I enjoyed last Saturday's Shindig music festival at the Ohio River Rowing Club at 19th and Keever streets.
It was an opportunity to listen to live music performed by bands from outside the area, talk to friends I hadn't seen in a while and raise money for good causes, all while sitting along the Ohio River in Parkersburg on a beautiful late spring night.
The evening also turned out to be an eye-opener for me.
I didn't realize the magnitude of the homeless problem among children and young adults in this area and across the state before talking to Children's Home Society of West Virginia officials at the fundraiser, which supports that dedicated organization.
I listened as Shelley Plauche, regional director of the Children's Home Society of W.Va. at 1717 St. Marys Ave., talked passionately about the problems faced by some young people.
For instance, I was told about a local teenager who was kicked out of her house by her parents when she became pregnant and ended up living in a pickup truck.
The Children's Home Society in Parkersburg became involved when it learned an 18-year-old male was living in a tent by a bridge because he had no other place to go.
A homeless person slept in front of the library at night after spending the day reading inside the library, Plauche said.
Plauche sees a big need for a transitional living program for homeless and runaway youth.
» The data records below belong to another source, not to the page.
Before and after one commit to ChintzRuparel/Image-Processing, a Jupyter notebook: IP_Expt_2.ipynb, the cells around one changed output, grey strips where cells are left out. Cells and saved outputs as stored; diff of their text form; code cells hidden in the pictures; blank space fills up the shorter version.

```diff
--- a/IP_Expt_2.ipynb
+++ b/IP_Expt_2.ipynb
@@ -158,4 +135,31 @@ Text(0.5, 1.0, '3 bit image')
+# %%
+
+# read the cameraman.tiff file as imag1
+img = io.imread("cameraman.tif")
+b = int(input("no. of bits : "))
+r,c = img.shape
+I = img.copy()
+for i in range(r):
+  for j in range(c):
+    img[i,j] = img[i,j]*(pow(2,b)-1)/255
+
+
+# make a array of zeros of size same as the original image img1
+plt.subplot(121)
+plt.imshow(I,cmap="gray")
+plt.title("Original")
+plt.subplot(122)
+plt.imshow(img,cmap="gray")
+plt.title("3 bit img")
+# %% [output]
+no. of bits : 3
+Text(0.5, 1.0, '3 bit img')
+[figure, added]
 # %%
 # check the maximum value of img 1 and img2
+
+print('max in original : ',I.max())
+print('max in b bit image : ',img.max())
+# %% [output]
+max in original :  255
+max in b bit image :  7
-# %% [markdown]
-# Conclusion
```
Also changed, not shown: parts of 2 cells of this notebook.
The loss of federal funding for this program two years ago left the Children's Home Society relying on private donations and foundations to help these kids.
"Homeless kids are not as visible (as homeless older adults) in this area," Plauche said. These youngsters don't tend to congregate with the older homeless people at the local "tent city" along the river and other locations, she said.
The Children's Home Society will be conducting a SleepOut on Nov. 7, probably at City Park, to raise awareness and money to help homeless youth and young adults.
"We sleep out so the kids don't have to," Plauche said about the November fundraiser.
Plauche would like for churches, businesses and civic organizations to become involved in addressing the homeless youth problem. She noted that United Bank in Parkersburg has been a big supporter of the Children's Home Society, including helping at Saturday's Shindig fundraiser.
Besides needing money to provide housing for homeless teens, the Children's Home Society welcomes donations of non-perishable food items, blankets, coats and personal hygiene products.
The CHS tries to find a "safe" relative or foster home for the homeless young people.
The transition from youth to adulthood can be difficult for 18-year-olds who don't have support or guidance at home, Plauche said.
"When they turn 18, some have nowhere to go and no social or life skills" to rely on, she added.
Ben Parks is hoping for a large turnout at the sixth annual Parkersburg High School multi-class reunion at 6:30 p.m. July 19 at Dils Riverfront Park in Vienna. Parks, event organizer from the PHS Class of 1982, lives in Solomons, Md. All PHS alumni 21 and older, current and former PHS faculty members and PHS supporters are invited to attend, said Parks. Besides the food and drink, Tracy Allen (PHS Class of 1992) will be playing the guitar and singing at the outdoor reunion along the Ohio River. Any proceeds, after costs are paid, will be donated to a PHS graduate or a graduate's family member who is battling cancer, Parks said. For more information contact Parks at 304-488-9882 or email firstname.lastname@example.org.
Contact Paul LaPann at email@example.com